• _WORK REQUEST_
If a line of the material contains "with", copy it.

─── INFORMATION ───

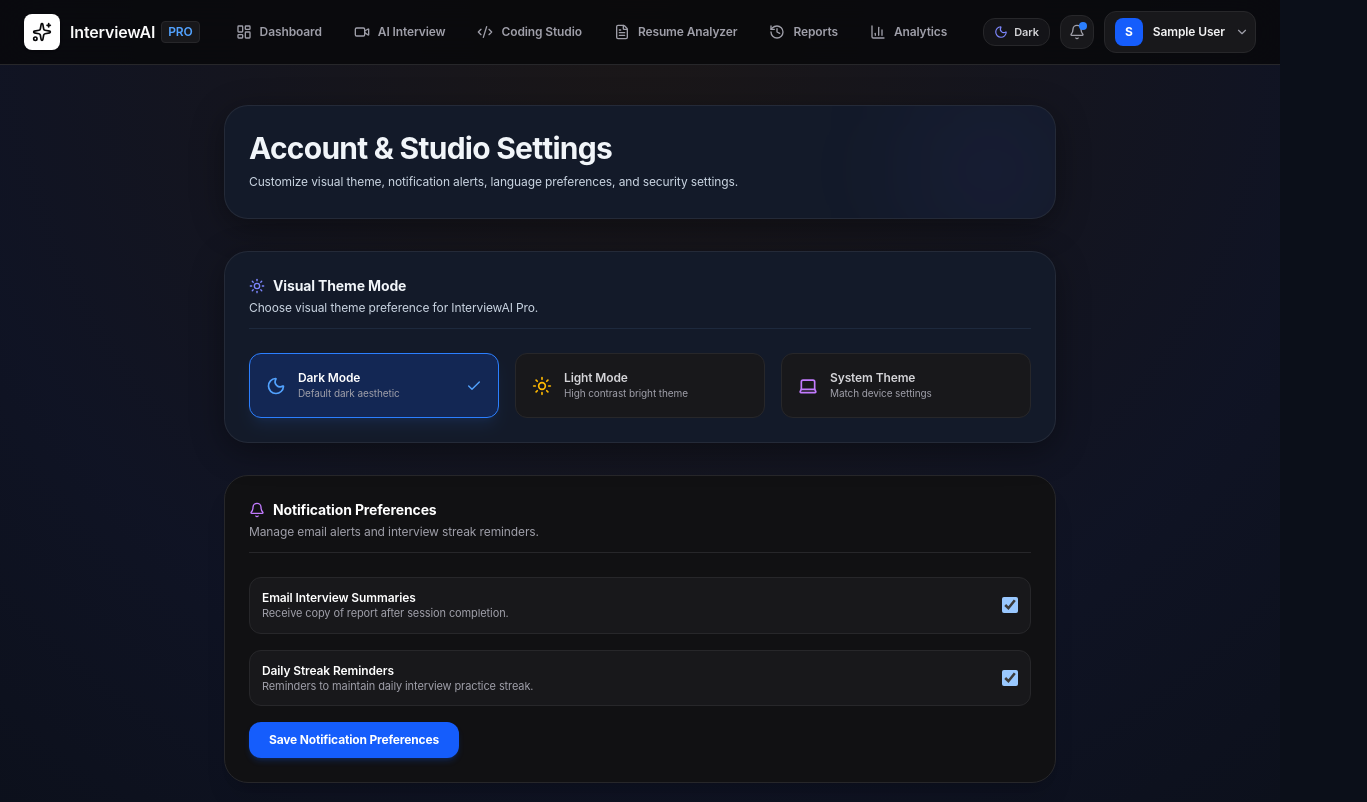
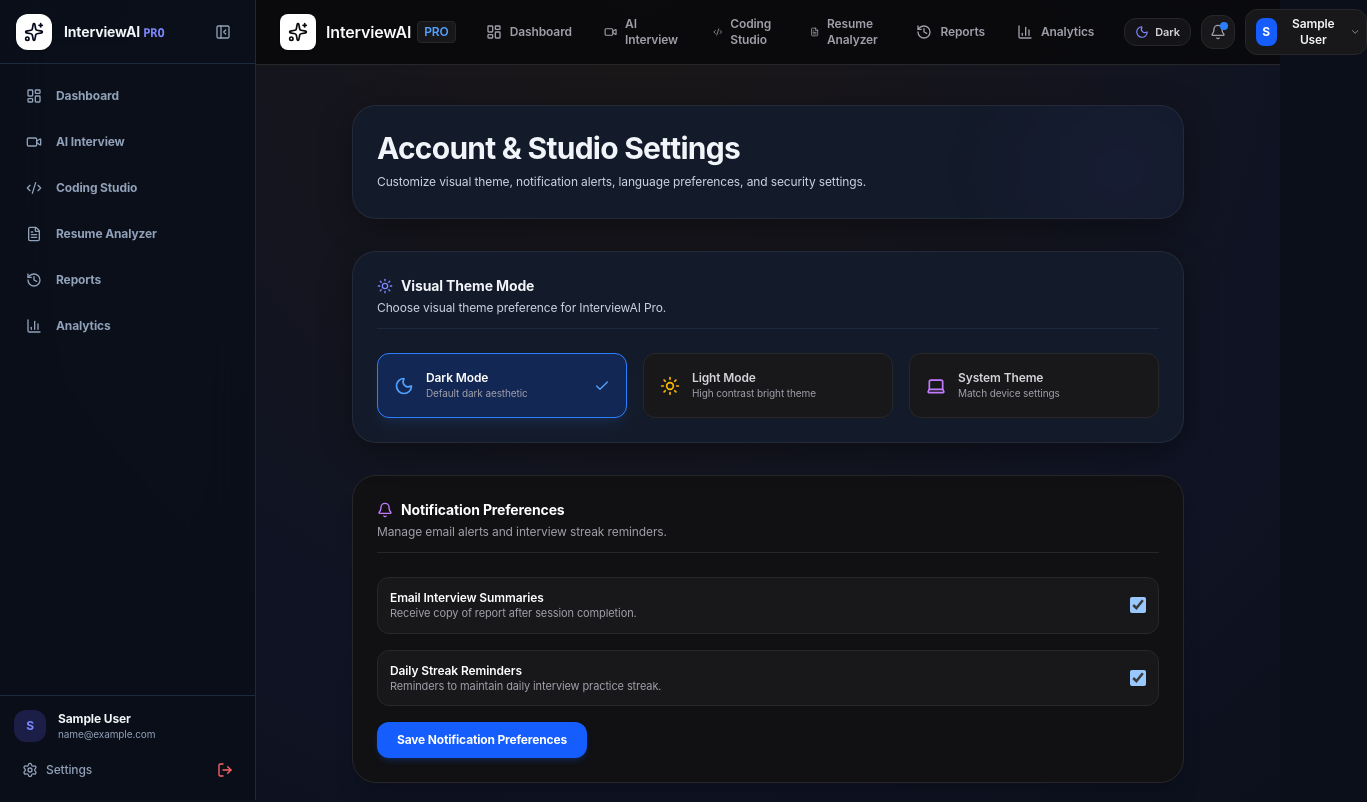
Before and after one commit to Rashhed7/InterviewAI-Pro, a React (Vite) app: page /settings in a window 1280 px wide. Shown: the top 802 px of the page, 1367 px wide, since content can reach past the window. Built offline with nearby package versions, Linux system fonts and the light colour scheme; sample sign-in values are in the browser's storage.

Commit message:
feat: add dedicated Sidebar with Dashboard, AI Interview, Coding Studio, Resume Analyzer, Reports, and Analytics links

```diff
--- /dev/null
+++ b/src/components/Sidebar.tsx
@@ -0,0 +1,143 @@
+import { useState } from "react";
+import { Link, useLocation, useNavigate } from "react-router-dom";
+import {
+  LayoutDashboard,
+  Video,
+  Code2,
+  FileText,
+  History,
+  BarChart3,
+  Settings as SettingsIcon,
+  Sparkles,
+  PanelLeftClose,
+  PanelLeftOpen,
+  LogOut,
+} from "lucide-react";
+import { authService } from "../services/authService";
+
+export const sidebarNavLinks = [
+  { label: "Dashboard", path: "/dashboard", icon: LayoutDashboard },
+  { label: "AI Interview", path: "/ai-interview", icon: Video },
+  { label: "Coding Studio", path: "/coding-challenge", icon: Code2 },
+  { label: "Resume Analyzer", path: "/resume-analyzer", icon: FileText },
+  { label: "Reports", path: "/interview-history", icon: History },
+  { label: "Analytics", path: "/analytics", icon: BarChart3 },
+];
+
+interface SidebarProps {
+  collapsed?: boolean;
+  onToggleCollapse?: () => void;
+}
+
+export function Sidebar({ collapsed: externalCollapsed, onToggleCollapse }: SidebarProps) {
+  const location = useLocation();
+  const navigate = useNavigate();
+  const currentUser = authService.getCurrentUser();
+  const [internalCollapsed, setInternalCollapsed] = useState(false);
+
+  const collapsed = externalCollapsed !== undefined ? externalCollapsed : internalCollapsed;
+  const toggleCollapse = onToggleCollapse || (() => setInternalCollapsed((prev) => !prev));
+
+  const handleLogout = () => {
+    authService.logout();
+    navigate("/login");
+  };
+
+  return (
+    <aside
+      className={`hidden lg:flex shrink-0 flex-col sticky top-0 h-screen border-r border-slate-200/80 bg-white/90 backdrop-blur-xl transition-all duration-300 z-30 dark:border-slate-800 dark:bg-[#0b0f19]/90 warm:border-[#e2d9c8] warm:bg-[#fffdf9]/95 ${
+        collapsed ? "w-20" : "w-64"
+      }`}
+    >
+      {/* Sidebar Header Logo */}
+      <div className="flex h-16 items-center justify-between border-b border-slate-200/80 px-4 dark:border-slate-800 warm:border-[#e2d9c8]">
+        <Link to="/dashboard" className="flex items-center gap-3 min-w-0">
+          <div className="flex h-9 w-9 shrink-0 items-center justify-center rounded-xl bg-slate-900 text-white shadow-sm transition-transform hover:scale-105 dark:bg-white dark:text-slate-950 warm:bg-[#d97706] warm:text-white">
+            <Sparkles className="h-5 w-5" />
+          </div>
+          {!collapsed && (
+            <span className="truncate text-sm font-bold text-slate-900 dark:text-slate-100 warm:text-[#2c251e]">
+              InterviewAI <span className="font-mono text-xs text-amber-600 dark:text-indigo-400 warm:text-amber-700">PRO</span>
+            </span>
+          )}
+        </Link>
+
+        <button
+          type="button"
+          onClick={toggleCollapse}
+          className="rounded-xl p-2 text-slate-500 transition hover:bg-slate-100 hover:text-slate-900 dark:text-slate-400 dark:hover:bg-slate-800 dark:hover:text-white warm:text-[#736758] warm:hover:bg-[#eae3d2]"
+          aria-label={collapsed ? "Expand sidebar" : "Collapse sidebar"}
+          title={collapsed ? "Expand sidebar" : "Collapse sidebar"}
+        >
+          {collapsed ? <PanelLeftOpen className="h-4 w-4" /> : <PanelLeftClose className="h-4 w-4" />}
+        </button>
+      </div>
+
+      {/* Navigation Links */}
+      <nav className="flex-1 space-y-1.5 p-3 overflow-y-auto custom-scrollbar">
+        {sidebarNavLinks.map((item) => {
+          const Icon = item.icon;
+          const isActive = location.pathname === item.path;
+          return (
+            <Link
+              key={item.path}
+              to={item.path}
+              className={`flex items-center gap-3.5 rounded-xl px-3.5 py-3 text-xs font-bold transition-all duration-200 ${
+                isActive
+                  ? "bg-slate-900 text-white shadow-md shadow-slate-900/10 dark:bg-indigo-600 dark:text-white warm:bg-[#d97706] warm:text-white"
+                  : "text-slate-600 hover:bg-slate-100/80 hover:text-slate-900 dark:text-slate-400 dark:hover:bg-slate-800/60 dark:hover:text-slate-100 warm:text-[#736758] warm:hover:bg-[#eae3d2]/70 warm:hover:text-[#2c251e]"
+              }`}
+              title={collapsed ? item.label : undefined}
+            >
+              <Icon className={`h-4 w-4 shrink-0 ${isActive ? "text-amber-400 dark:text-white warm:text-white" : ""}`} />
+              {!collapsed && <span>{item.label}</span>}
+            </Link>
+          );
+        })}
+      </nav>
+
+      {/* Footer User Info & Settings */}
+      <div className="border-t border-slate-200/80 p-3.5 dark:border-slate-800 warm:border-[#e2d9c8]">
+        {currentUser && (
+          <div className="flex items-center gap-3">
+            <div className="flex h-8 w-8 shrink-0 items-center justify-center rounded-xl bg-amber-500/20 text-xs font-bold text-amber-700 dark:bg-indigo-500/20 dark:text-indigo-400 warm:bg-amber-600/20 warm:text-amber-800 uppercase">
+              {currentUser.name ? currentUser.name[0] : "U"}
+            </div>
+            {!collapsed && (
+              <div className="min-w-0 flex-1">
+                <p className="truncate text-xs font-bold text-slate-900 dark:text-slate-100 warm:text-[#2c251e]">{currentUser.name}</p>
+                <p className="truncate text-[10px] text-slate-500 dark:text-slate-400 warm:text-[#736758]">{currentUser.email}</p>
+              </div>
+            )}
+          </div>
+        )}
+
+        <div className="mt-3 flex items-center gap-1">
+          <Link
+            to="/settings"
+            className={`flex items-center gap-2 rounded-xl p-2 text-xs font-medium text-slate-600 hover:bg-slate-100 hover:text-slate-900 dark:text-slate-400 dark:hover:bg-slate-800 dark:hover:text-white warm:text-[#736758] warm:hover:bg-[#eae3d2] ${
+              collapsed ? "w-full justify-center" : "flex-1"
+            }`}
+            title="Account Settings"
+          >
+            <SettingsIcon className="h-4 w-4 shrink-0" />
+            {!collapsed && <span>Settings</span>}
+          </Link>
+
+          {!collapsed && (
+            <button
+              type="button"
+              onClick={handleLogout}
+              className="rounded-xl p-2 text-red-500 hover:bg-red-50 hover:text-red-600 dark:text-red-400 dark:hover:bg-red-950/30 warm:hover:bg-red-100/50"
+              title="Sign Out"
+            >
+              <LogOut className="h-4 w-4" />
+            </button>
+          )}
+        </div>
+      </div>
+    </aside>
+  );
+}
+
+export default Sidebar;
--- a/src/pages/AIInterview.tsx
+++ b/src/pages/AIInterview.tsx
@@ -25,6 +25,7 @@
   Building2,
 } from "lucide-react";
 import Navbar from "../components/Navbar";
+import Sidebar from "../components/Sidebar";
 import { CameraStudio } from "../components/interview/CameraStudio";
 import { AudioVisualizer } from "../components/interview/AudioVisualizer";
 import { AntiCheatingMonitor } from "../components/interview/AntiCheatingMonitor";
@@ -349,8 +350,10 @@
   };
 
   return (
-    <div className="min-h-screen bg-[#09090B] text-zinc-100 flex flex-col font-sans">
-      <Navbar />
+    <div className="min-h-screen bg-slate-50 text-slate-900 dark:bg-[#0b0f19] dark:text-slate-100 warm:bg-[#f5f0e6] warm:text-[#2c251e] flex font-sans transition-colors duration-300 eye-comfort-glow">
+      <Sidebar />
+      <div className="flex-1 flex flex-col min-w-0">
+        <Navbar />
 
       <main className="max-w-6xl w-full mx-auto p-4 lg:p-6 flex-1 my-2 space-y-6">
         {step === "select" && (
@@ -840,6 +843,7 @@
           />
         )}
       </main>
+      </div>
     </div>
   );
 }
--- a/src/pages/Analytics.tsx
+++ b/src/pages/Analytics.tsx
@@ -1,6 +1,7 @@
 import { useState, useEffect } from "react";
 import { BarChart3, CheckCircle2, TrendingUp, Sparkles } from "lucide-react";
 import Navbar from "../components/Navbar";
+import Sidebar from "../components/Sidebar";
 import { interviewService, type InterviewSessionData } from "../services/interviewService";
 
 function Analytics() {
@@ -20,8 +21,10 @@
     : 78;
 
   return (
-    <div className="min-h-screen bg-slate-50 text-slate-900 dark:bg-[#0b0f19] dark:text-slate-100 warm:bg-[#f5f0e6] warm:text-[#2c251e] flex flex-col font-sans transition-colors duration-300 eye-comfort-glow">
-      <Navbar />
+    <div className="min-h-screen bg-slate-50 text-slate-900 dark:bg-[#0b0f19] dark:text-slate-100 warm:bg-[#f5f0e6] warm:text-[#2c251e] flex font-sans transition-colors duration-300 eye-comfort-glow">
+      <Sidebar />
+      <div className="flex-1 flex flex-col min-w-0">
+        <Navbar />
 
       <main className="max-w-5xl w-full mx-auto p-4 sm:p-6 lg:p-8 flex-1 my-2 space-y-6">
         <div className="glass-card rounded-3xl p-6 relative overflow-hidden">
@@ -107,6 +110,7 @@
           </div>
         </div>
       </main>
+      </div>
     </div>
   );
 }
--- a/src/pages/CodingChallenge.tsx
+++ b/src/pages/CodingChallenge.tsx
@@ -13,6 +13,7 @@
   Terminal,
 } from "lucide-react";
 import Navbar from "../components/Navbar";
+import Sidebar from "../components/Sidebar";
 import { EXPANDED_PROBLEM_BANK, type ExpandedCodingProblem, type QuestionTestCase } from "../data/expandedCodingBank";
 import { AlgorithmVisualizer } from "../components/coding/AlgorithmVisualizer";
 import { CodeNotebook } from "../components/coding/CodeNotebook";
@@ -218,8 +219,10 @@
   };
 
   return (
-    <div className="min-h-screen bg-slate-50 text-slate-900 dark:bg-[#0b0f19] dark:text-slate-100 warm:bg-[#f5f0e6] warm:text-[#2c251e] flex flex-col font-sans transition-colors duration-300 eye-comfort-glow">
-      <Navbar />
+    <div className="min-h-screen bg-slate-50 text-slate-900 dark:bg-[#0b0f19] dark:text-slate-100 warm:bg-[#f5f0e6] warm:text-[#2c251e] flex font-sans transition-colors duration-300 eye-comfort-glow">
+      <Sidebar />
+      <div className="flex-1 flex flex-col min-w-0">
+        <Navbar />
 
       <main className="max-w-7xl w-full mx-auto p-4 sm:p-6 lg:p-8 flex-1 my-2 space-y-6">
         {/* STUDIO HEADER BAR */}
@@ -658,6 +661,7 @@
           </div>
         )}
       </main>
+      </div>
     </div>
   );
 }
--- a/src/pages/Dashboard.tsx
+++ b/src/pages/Dashboard.tsx
@@ -9,6 +9,7 @@
   Video,
 } from "lucide-react";
 import Navbar from "../components/Navbar";
+import Sidebar from "../components/Sidebar";
 import { OnboardingModal } from "../components/onboarding/OnboardingModal";
 import { authService, type UserProfile } from "../services/authService";
 import { interviewService, type InterviewSessionData, type UserAIMemory } from "../services/interviewService";
@@ -81,9 +82,12 @@
   const targetCompany = userMemory?.targetCompany || "Not set";
 
   return (
-    <div className="min-h-screen bg-slate-50 text-slate-900 dark:bg-[#0b0f19] dark:text-slate-100 warm:bg-[#f5f0e6] warm:text-[#2c251e] flex flex-col font-sans transition-colors duration-300 eye-comfort-glow">
+    <div className="min-h-screen bg-slate-50 text-slate-900 dark:bg-[#0b0f19] dark:text-slate-100 warm:bg-[#f5f0e6] warm:text-[#2c251e] flex font-sans transition-colors duration-300 eye-comfort-glow">
       <OnboardingModal isOpen={showOnboarding} onComplete={handleOnboardingComplete} />
-      <Navbar />
+      <Sidebar />
+
+      <div className="flex-1 flex flex-col min-w-0">
+        <Navbar />
 
           <main className="mx-auto w-full max-w-7xl flex-1 space-y-8 p-4 sm:p-6 lg:p-8">
             {/* Header & Preferences */}
@@ -281,6 +285,7 @@
               </div>
             </section>
           </main>
+        </div>
     </div>
   );
 }
--- a/src/pages/InterviewHistory.tsx
+++ b/src/pages/InterviewHistory.tsx
@@ -1,5 +1,6 @@
 import { useState, useEffect } from "react";
 import Navbar from "../components/Navbar";
+import Sidebar from "../components/Sidebar";
 import { interviewService, type InterviewSessionData } from "../services/interviewService";
 
 function InterviewHistory() {
@@ -16,8 +17,10 @@
   }, []);
 
   return (
-    <div className="min-h-screen bg-slate-50 text-slate-900 dark:bg-[#0b0f19] dark:text-slate-100 warm:bg-[#f5f0e6] warm:text-[#2c251e] flex flex-col font-sans transition-colors duration-300 eye-comfort-glow">
-      <Navbar />
+    <div className="min-h-screen bg-slate-50 text-slate-900 dark:bg-[#0b0f19] dark:text-slate-100 warm:bg-[#f5f0e6] warm:text-[#2c251e] flex font-sans transition-colors duration-300 eye-comfort-glow">
+      <Sidebar />
+      <div className="flex-1 flex flex-col min-w-0">
+        <Navbar />
 
       <main className="max-w-5xl w-full mx-auto p-4 sm:p-6 lg:p-8 flex-1 my-2 space-y-6">
         <div className="glass-card rounded-3xl p-6 relative overflow-hidden">
@@ -69,6 +72,7 @@
           </div>
         )}
       </main>
+      </div>
     </div>
   );
 }
--- a/src/pages/ResumeAnalyzer.tsx
+++ b/src/pages/ResumeAnalyzer.tsx
@@ -3,6 +3,7 @@
 import { motion } from "framer-motion";
 import { Sparkles, Upload, ArrowRight } from "lucide-react";
 import Navbar from "../components/Navbar";
+import Sidebar from "../components/Sidebar";
 import { interviewService, type FullResumeAnalysisResponse } from "../services/interviewService";
 
 const TARGET_ROLES = [
@@ -61,8 +62,10 @@
   };
 
   return (
-    <div className="min-h-screen bg-slate-50 text-slate-900 dark:bg-[#0b0f19] dark:text-slate-100 warm:bg-[#f5f0e6] warm:text-[#2c251e] flex flex-col font-sans transition-colors duration-300 eye-comfort-glow">
-      <Navbar />
+    <div className="min-h-screen bg-slate-50 text-slate-900 dark:bg-[#0b0f19] dark:text-slate-100 warm:bg-[#f5f0e6] warm:text-[#2c251e] flex font-sans transition-colors duration-300 eye-comfort-glow">
+      <Sidebar />
+      <div className="flex-1 flex flex-col min-w-0">
+        <Navbar />
 
       <main className="max-w-6xl w-full mx-auto p-4 lg:p-6 flex-1 my-2 space-y-6">
         <div className="glass-card rounded-3xl p-6 relative overflow-hidden">
@@ -227,6 +230,7 @@
           </motion.div>
         )}
       </main>
+      </div>
     </div>
   );
 }
--- a/src/pages/Settings.tsx
+++ b/src/pages/Settings.tsx
@@ -4,6 +4,7 @@
 import { authService, type UserProfile } from "../services/authService";
 import { useTheme } from "../context/ThemeContext";
 import Navbar from "../components/Navbar";
+import Sidebar from "../components/Sidebar";
 
 function Settings() {
   const navigate = useNavigate();
@@ -85,8 +86,10 @@
   if (!user) return null;
 
   return (
-    <div className="min-h-screen bg-slate-50 text-slate-900 dark:bg-[#0b0f19] dark:text-slate-100 warm:bg-[#f5f0e6] warm:text-[#2c251e] flex flex-col font-sans transition-colors duration-300 eye-comfort-glow">
-      <Navbar />
+    <div className="min-h-screen bg-slate-50 text-slate-900 dark:bg-[#0b0f19] dark:text-slate-100 warm:bg-[#f5f0e6] warm:text-[#2c251e] flex font-sans transition-colors duration-300 eye-comfort-glow">
+      <Sidebar />
+      <div className="flex-1 flex flex-col min-w-0">
+        <Navbar />
 
       <main className="max-w-4xl w-full mx-auto p-4 sm:p-6 lg:p-8 flex-1 my-2 space-y-8">
         <div className="glass-card rounded-3xl p-6 relative overflow-hidden">
@@ -263,7 +266,6 @@
             <Trash2 className="w-4 h-4" /> Permanently Delete Account
           </button>
         </section>
-      </main>
 
       {/* Delete Account Modal */}
       {showDeleteModal && (
@@ -312,6 +314,8 @@
           </div>
         </div>
       )}
+      </main>
+      </div>
     </div>
   );
 }
```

───

• _EXERCISE SOLUTION_
Before and after one commit to Rashhed7/InterviewAI-Pro, a React (Vite) app: page /settings in a window 1280 px wide. Shown: the top 802 px of the page, 1367 px wide, since content can reach past the window. Built offline with nearby package versions, Linux system fonts and the light colour scheme; sample sign-in values are in the browser's storage.
feat: add dedicated Sidebar with Dashboard, AI Interview, Coding Studio, Resume Analyzer, Reports, and Analytics links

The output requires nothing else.